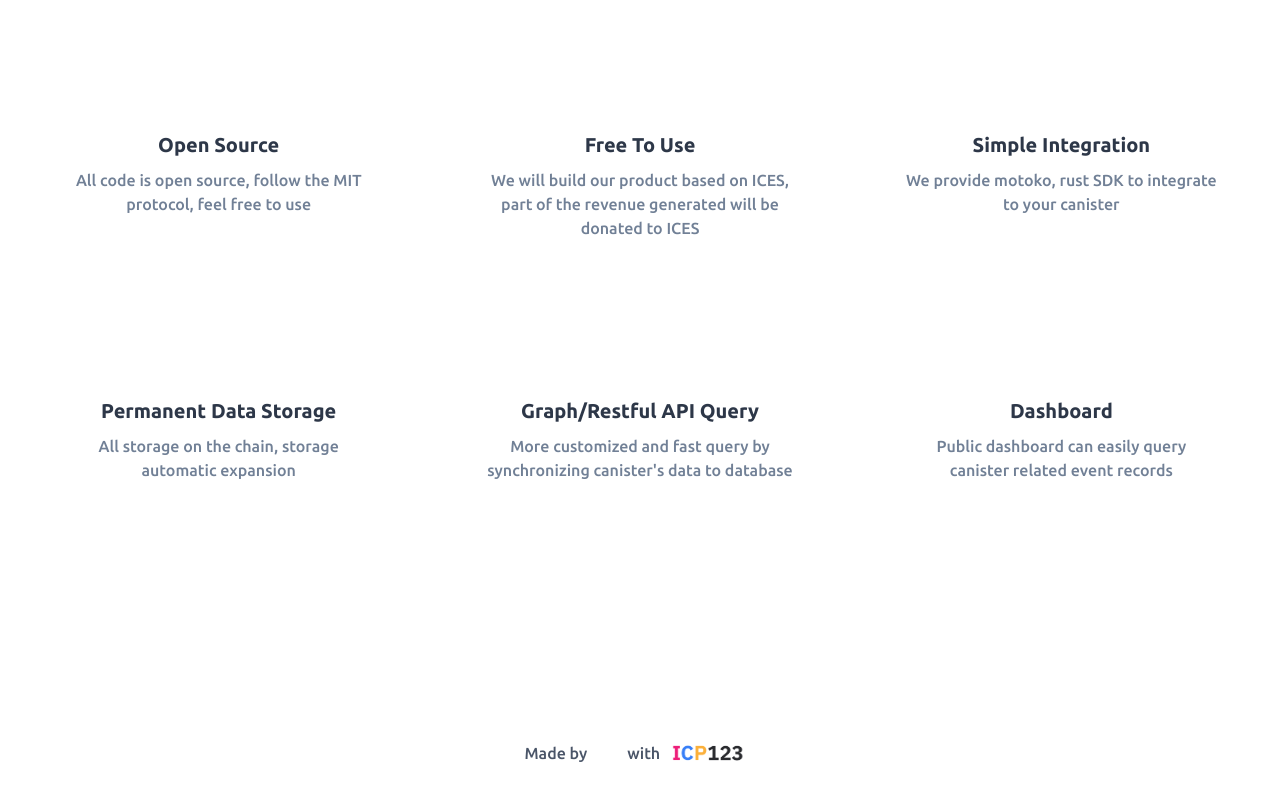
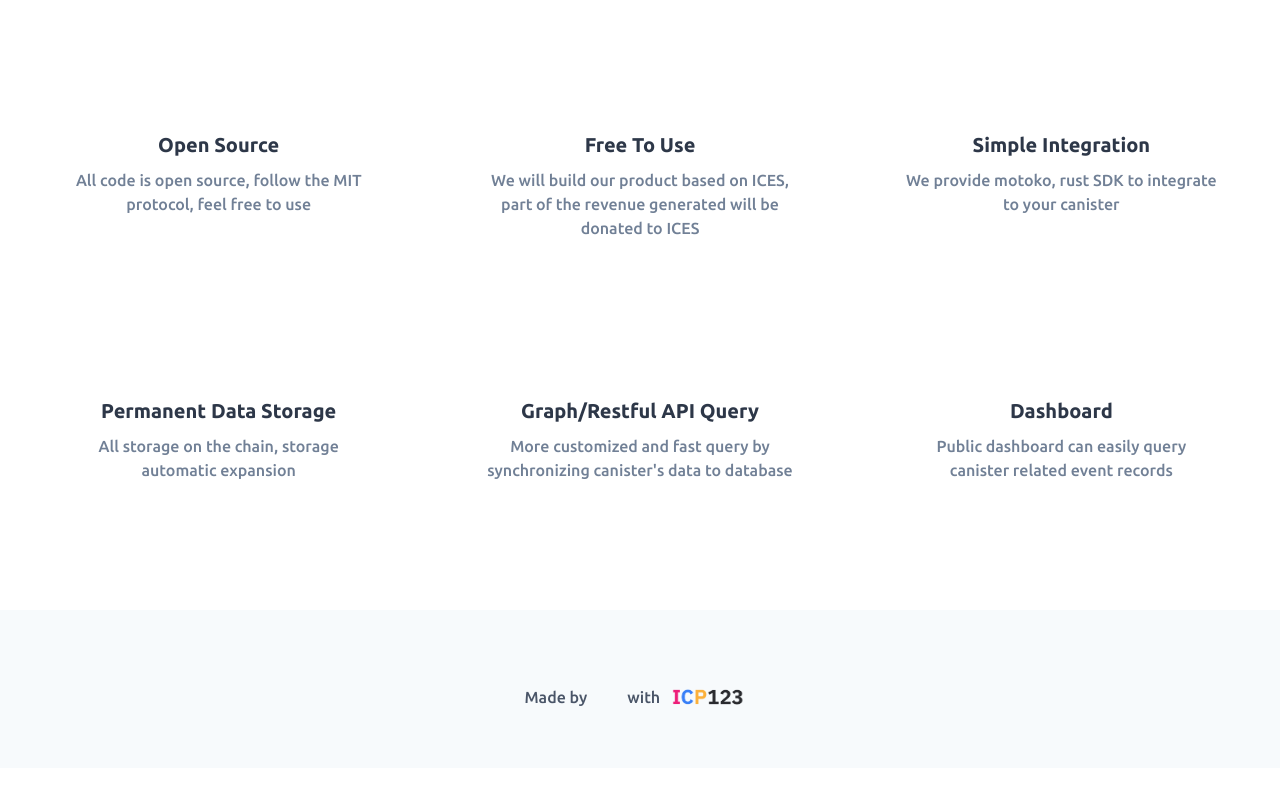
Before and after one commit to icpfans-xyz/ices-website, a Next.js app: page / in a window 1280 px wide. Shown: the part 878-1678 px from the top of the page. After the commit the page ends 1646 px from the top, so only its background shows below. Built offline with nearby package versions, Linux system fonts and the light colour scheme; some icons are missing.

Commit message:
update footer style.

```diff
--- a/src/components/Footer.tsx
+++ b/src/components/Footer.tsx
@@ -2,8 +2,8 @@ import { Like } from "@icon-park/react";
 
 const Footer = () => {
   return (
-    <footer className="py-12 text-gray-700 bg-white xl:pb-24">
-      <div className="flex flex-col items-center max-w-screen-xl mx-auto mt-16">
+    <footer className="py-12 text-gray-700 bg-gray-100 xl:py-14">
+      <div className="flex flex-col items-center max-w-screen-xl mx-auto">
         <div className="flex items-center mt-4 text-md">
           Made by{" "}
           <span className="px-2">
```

+-------+

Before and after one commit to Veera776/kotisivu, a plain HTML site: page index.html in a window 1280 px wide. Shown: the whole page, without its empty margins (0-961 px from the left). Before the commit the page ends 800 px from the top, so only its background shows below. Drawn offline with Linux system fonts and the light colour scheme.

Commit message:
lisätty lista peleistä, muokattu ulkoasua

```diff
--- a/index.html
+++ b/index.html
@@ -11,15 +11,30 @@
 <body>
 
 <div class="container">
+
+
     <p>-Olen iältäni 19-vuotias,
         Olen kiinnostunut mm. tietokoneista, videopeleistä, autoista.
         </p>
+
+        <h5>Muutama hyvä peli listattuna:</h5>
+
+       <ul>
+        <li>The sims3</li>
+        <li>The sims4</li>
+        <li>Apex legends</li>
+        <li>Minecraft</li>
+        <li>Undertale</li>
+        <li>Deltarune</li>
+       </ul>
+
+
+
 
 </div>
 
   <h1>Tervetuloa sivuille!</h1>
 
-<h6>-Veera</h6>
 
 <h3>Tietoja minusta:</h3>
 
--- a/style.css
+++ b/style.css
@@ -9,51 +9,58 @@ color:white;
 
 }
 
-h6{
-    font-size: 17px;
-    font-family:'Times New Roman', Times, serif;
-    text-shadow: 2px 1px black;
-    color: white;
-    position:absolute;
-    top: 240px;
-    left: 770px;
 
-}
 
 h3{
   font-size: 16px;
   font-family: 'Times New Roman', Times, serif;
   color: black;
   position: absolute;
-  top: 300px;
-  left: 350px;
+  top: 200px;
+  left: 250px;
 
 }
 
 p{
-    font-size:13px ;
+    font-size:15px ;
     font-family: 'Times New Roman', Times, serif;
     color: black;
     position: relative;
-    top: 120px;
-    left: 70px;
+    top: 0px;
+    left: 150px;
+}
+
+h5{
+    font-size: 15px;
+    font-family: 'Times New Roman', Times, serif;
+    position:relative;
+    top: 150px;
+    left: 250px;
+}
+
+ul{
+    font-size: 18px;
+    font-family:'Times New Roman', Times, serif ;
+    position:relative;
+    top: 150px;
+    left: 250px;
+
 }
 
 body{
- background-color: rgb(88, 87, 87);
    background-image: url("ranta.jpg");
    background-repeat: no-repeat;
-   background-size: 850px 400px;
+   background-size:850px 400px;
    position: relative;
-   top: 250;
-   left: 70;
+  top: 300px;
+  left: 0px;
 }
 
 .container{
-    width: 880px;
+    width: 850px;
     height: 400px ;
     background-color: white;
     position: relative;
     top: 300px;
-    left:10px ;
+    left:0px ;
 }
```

+-------+

What you have to do | Whenever the string "position" occurs in a line of the entries above, copy that line.

Worked solution |
-    position:absolute;
   position: absolute;
     position: relative;
+    position:relative;
+    position:relative;
    position: relative;
     position: relative;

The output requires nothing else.